To the surprise of many, Game of Thrones' season 8 finale ended with Jon Snow not on the Iron Throne, but instead returning to join the Night's Watch as his punishment for killing Daenerys Targaryen. It's a fate that brings Jon's story full circle, as Game of Thrones began with the "Stark bastard" choosing to take the black and head to the Wall, with the ambition of protecting the realms of men. However, the White Walkers have already been defeated, the Wall compromised, and the men of the Night's Watch almost entirely eradicated, so taking the black doesn't mean what it used to.
Jon being sent to the Wall was a compromise. As Tyrion explained, either giving Jon to the Unsullied or setting him free completely would have started a war. Jon still wanted nothing to do with ruling Westeros, so his "punishment" suited him just fine. He turned his back on his Targaryen heritage - and with it the Iron Throne - and instead went back to the North, where he has always been drawn and has always seemed most comfortable. As Tormund said to him the last time they parted, "You've got the North in you."
Upon his arrival at Castle Black, Jon found Tormund, Ghost, and the Wildlings waiting for him. It was clear that manning the Wall was no longer important, so Jon chose instead to venture North of the Wall with his fellow Northmen. With the White Walkers gone and no more Crows guarding the Wall, the icy reaches of the North are now a safer place for the Free Folk to live. It's possible (and fans will surely speculate) that Jon could establish some sort of new kingdom there as the new King Beyond the Wall. However, since there won't be a Game of Thrones season 9, we'll probably never know for sure.

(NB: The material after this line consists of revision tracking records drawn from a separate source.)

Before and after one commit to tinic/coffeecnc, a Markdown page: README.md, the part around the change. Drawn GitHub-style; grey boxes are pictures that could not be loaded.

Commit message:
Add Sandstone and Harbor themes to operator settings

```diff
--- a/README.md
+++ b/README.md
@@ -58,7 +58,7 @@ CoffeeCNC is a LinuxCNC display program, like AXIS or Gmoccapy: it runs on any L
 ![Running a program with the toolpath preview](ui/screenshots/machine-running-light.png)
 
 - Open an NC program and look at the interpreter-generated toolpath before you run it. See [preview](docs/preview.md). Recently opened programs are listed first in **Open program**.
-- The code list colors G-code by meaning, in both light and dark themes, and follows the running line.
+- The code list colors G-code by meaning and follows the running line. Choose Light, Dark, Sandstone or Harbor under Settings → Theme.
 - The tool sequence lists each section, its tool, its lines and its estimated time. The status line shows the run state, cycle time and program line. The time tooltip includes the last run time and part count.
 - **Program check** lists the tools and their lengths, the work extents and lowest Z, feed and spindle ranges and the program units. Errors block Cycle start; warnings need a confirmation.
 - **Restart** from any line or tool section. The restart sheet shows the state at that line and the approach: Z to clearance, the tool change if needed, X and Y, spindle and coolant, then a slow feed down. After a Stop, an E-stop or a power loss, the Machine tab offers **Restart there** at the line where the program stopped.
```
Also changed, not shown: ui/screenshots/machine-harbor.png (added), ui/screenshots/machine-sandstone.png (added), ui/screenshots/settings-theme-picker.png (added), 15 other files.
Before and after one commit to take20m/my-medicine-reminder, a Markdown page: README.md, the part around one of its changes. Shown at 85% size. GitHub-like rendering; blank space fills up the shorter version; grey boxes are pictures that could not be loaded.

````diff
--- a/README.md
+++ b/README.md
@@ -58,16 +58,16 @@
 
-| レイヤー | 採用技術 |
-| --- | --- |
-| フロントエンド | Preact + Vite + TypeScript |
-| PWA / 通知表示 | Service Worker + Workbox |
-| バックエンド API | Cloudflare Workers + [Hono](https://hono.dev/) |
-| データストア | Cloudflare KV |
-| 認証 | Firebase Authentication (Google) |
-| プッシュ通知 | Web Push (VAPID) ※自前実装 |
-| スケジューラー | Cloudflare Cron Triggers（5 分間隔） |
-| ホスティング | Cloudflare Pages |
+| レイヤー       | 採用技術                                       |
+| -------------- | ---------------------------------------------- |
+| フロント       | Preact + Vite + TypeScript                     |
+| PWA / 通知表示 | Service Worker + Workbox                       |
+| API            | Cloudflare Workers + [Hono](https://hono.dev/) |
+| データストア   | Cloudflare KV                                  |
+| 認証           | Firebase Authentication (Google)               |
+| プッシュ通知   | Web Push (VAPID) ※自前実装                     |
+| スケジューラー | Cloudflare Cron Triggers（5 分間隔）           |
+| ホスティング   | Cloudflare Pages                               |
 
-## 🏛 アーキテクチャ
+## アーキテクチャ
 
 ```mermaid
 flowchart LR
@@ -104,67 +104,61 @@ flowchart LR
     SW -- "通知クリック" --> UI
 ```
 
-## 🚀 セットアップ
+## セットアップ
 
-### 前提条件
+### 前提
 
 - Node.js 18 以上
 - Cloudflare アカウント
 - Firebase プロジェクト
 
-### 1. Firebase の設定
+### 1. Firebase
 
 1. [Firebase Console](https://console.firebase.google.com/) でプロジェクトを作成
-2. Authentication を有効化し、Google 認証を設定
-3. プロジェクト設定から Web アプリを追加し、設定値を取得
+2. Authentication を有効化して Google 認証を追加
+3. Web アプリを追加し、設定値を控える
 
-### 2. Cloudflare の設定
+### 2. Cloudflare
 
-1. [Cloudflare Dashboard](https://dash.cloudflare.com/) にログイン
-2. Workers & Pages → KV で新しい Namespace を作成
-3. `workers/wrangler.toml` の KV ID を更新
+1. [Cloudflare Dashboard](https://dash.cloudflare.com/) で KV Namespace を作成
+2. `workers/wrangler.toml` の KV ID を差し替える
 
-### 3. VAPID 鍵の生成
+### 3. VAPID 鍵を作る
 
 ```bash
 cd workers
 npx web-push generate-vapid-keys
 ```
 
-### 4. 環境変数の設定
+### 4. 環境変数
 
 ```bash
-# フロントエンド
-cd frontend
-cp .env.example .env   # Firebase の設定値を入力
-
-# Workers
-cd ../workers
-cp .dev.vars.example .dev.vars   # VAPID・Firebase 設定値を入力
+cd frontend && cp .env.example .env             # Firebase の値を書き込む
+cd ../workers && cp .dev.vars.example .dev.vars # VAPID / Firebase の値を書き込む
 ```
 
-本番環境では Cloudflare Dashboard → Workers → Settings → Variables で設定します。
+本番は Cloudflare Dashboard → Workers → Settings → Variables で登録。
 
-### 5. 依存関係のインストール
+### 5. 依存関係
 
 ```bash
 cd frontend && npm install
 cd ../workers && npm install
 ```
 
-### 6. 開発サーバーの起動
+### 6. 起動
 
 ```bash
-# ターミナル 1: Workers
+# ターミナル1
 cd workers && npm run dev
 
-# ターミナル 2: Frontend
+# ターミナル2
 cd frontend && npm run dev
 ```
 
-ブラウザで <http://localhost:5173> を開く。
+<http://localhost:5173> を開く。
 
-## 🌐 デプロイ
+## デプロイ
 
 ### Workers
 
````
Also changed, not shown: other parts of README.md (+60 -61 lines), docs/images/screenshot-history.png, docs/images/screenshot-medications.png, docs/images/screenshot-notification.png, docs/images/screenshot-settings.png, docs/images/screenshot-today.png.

What's particularly poetic about Game of Thrones' final scene is the way it mirrors the very first scene of the pilot episode. The show began with three brothers of the Night's Watch opening the gate at Castle Black and heading north into the woods, where viewers were introduced to the White Walkers and their wights for the first time. The show ends in the same way, except this time it's Jon heading out to explore, and the Wildlings no longer have to fear the undead.
Jon is not alone in ending the series by starting as journey, as Drogon flew to the east with Daenerys' body, Grey Worm took the Unsullied to Naath, and Arya decided to get on a ship and explore what's "West of Westeros." There could probably be half a dozen spinoff shows exploring what happens to each of these characters next, but perhaps it's better left to our imagination.